Abstract BACKGROUND: Non-compliance with medication often has long-term detrimental effects in patients with schizophrenia. However, when patients are compliant, it is not certain whether they experience short-term improved quality of life. By simultaneously reducing symptoms and increasing side-effects, compliance with antipsychotics may have opposing effects on a patient's perceived quality of life. AIM: This study aimed to identify any clinical-empirical evidence for two pathways between compliance and quality of life. METHOD: To evaluate various pathways between compliance (Service Engagement Scale plus a one-item rating), psychotic symptoms (Positive and Negative Syndromes Scale), adverse medication effects (Subjective Wellbeing under Neuroleptics scale), and quality of life (EQ-5D), we used Structural Equation Modeling on cross-sectional data of 114 patients with a psychotic disorder. RESULTS: Compliance was not directly related to quality of life (r=0.004). The best-fitting model (chi(2)=1.08; df=1) indicated that high compliance was associated with fewer psychotic symptoms (beta=-0.23) and more adverse medication effects (beta=0.22). Symptoms (beta=-0.17) and adverse medication effects (beta=-0.48) were both related to lower quality of life. DISCUSSION: Our results suggest that compliance with antipsychotics has two opposing pathways towards quality of life, albeit indirect ones. While compliance was associated with less severe psychotic symptoms, and was thus related to higher quality of life, it was also associated with more adverse medication effects, and was thus related to lower quality of life. However, due to our study design, we cannot draw firm conclusions on causality. Two possible clinical implications of the results for compliance and interventions are discussed.

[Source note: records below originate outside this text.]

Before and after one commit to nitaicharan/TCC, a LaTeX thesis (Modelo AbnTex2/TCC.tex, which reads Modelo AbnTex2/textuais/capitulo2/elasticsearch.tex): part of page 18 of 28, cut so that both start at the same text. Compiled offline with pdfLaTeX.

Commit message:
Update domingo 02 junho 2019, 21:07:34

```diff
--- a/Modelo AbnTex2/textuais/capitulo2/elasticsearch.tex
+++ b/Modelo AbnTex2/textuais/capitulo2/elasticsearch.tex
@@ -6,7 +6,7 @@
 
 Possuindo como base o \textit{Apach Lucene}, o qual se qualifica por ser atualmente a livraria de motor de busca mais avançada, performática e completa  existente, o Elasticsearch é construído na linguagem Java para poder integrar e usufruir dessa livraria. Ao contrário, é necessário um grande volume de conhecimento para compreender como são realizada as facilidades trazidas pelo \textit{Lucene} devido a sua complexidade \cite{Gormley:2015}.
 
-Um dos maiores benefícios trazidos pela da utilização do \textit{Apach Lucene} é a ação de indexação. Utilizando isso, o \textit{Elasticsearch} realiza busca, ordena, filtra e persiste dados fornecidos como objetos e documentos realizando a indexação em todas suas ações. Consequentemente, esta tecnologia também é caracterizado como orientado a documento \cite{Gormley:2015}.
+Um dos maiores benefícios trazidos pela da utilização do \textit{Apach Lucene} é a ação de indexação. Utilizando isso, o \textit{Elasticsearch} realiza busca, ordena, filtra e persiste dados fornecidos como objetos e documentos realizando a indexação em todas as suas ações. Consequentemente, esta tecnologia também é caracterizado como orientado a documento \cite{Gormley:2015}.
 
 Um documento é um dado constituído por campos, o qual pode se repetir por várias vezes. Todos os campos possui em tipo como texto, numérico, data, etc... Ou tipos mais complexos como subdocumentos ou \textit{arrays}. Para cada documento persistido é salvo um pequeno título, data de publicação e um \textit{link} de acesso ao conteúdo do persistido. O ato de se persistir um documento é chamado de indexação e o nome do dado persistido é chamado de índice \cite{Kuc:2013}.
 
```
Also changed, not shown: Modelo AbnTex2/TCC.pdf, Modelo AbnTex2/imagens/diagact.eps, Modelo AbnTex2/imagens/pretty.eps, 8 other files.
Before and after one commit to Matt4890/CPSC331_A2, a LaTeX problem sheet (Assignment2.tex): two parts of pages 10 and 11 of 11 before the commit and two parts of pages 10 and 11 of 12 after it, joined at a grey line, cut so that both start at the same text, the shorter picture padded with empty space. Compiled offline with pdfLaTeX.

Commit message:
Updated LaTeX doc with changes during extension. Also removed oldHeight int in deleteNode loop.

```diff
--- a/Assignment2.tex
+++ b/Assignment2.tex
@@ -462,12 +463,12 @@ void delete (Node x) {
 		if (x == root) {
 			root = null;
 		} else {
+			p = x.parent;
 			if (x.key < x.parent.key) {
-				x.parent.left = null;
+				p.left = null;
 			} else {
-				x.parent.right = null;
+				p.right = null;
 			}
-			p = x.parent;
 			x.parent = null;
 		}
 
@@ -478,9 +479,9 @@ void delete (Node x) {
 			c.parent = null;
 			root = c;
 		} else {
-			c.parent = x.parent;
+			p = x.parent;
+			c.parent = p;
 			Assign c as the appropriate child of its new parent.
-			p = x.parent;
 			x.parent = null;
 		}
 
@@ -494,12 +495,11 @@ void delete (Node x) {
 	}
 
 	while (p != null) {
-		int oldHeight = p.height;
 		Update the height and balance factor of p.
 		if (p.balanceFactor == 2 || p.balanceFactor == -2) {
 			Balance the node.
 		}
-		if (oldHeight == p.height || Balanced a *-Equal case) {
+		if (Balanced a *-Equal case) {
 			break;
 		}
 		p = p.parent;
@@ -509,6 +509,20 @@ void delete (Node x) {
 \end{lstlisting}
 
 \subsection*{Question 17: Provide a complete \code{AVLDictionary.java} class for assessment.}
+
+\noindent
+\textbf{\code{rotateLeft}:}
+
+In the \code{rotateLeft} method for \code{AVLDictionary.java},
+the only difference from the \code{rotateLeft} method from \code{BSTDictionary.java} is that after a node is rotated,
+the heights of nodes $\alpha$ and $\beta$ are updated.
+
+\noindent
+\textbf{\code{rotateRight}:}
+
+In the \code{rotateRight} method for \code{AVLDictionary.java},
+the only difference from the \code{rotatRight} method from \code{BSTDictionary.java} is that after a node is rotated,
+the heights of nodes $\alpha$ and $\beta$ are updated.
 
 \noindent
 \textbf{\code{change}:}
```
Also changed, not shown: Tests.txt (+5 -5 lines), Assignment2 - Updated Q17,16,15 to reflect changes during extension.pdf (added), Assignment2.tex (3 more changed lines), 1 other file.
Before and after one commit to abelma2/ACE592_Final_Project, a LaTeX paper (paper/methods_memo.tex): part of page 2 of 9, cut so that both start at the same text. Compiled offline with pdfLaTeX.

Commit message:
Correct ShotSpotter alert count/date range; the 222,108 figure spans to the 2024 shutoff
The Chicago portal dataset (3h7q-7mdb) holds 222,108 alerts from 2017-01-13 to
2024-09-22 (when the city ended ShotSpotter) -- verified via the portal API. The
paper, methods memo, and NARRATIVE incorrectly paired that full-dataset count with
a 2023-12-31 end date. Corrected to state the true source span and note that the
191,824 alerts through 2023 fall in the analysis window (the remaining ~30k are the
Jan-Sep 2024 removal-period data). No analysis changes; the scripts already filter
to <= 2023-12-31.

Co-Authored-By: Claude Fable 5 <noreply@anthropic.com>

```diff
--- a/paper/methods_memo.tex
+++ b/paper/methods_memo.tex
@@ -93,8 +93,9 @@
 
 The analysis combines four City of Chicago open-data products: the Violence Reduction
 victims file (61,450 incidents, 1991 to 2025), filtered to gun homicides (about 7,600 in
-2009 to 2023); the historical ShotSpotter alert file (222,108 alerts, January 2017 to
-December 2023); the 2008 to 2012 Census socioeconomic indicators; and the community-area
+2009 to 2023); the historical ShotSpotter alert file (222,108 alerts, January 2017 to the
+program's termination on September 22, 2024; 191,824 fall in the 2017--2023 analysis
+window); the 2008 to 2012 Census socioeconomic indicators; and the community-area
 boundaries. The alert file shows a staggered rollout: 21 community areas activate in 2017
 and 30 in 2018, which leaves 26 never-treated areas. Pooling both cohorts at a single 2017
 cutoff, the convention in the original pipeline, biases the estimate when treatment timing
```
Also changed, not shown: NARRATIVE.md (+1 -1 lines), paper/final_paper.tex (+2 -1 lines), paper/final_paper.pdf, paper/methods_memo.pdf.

*Medication Adherence, *Quality of Life, *Schizophrenic Psychology, Adult, Antipsychotic Agents/*adverse effects/*therapeutic use, Chi-Square Distribution, Female, Humans, Male, Psychiatric Status Rating Scales, Psychopathology, Questionnaires, Randomized Controlled Trials as Topic, Schizophrenia/*drug therapy
dx.doi.org/10.1016/j.schres.2009.05.022, hdl.handle.net/1765/22878
Schizophrenia Research
Erasmus MC: University Medical Center Rotterdam

Staring, A.B.P, Mulder, C.L, Duivenvoorden, H.J, de Haan, L, & Van Der Gaag, M. (2009). Fewer symptoms vs. more side-effects in schizophrenia? Opposing pathways between antipsychotic medication compliance and quality of life. Schizophrenia Research, 113(1), 27–33. doi:10.1016/j.schres.2009.05.022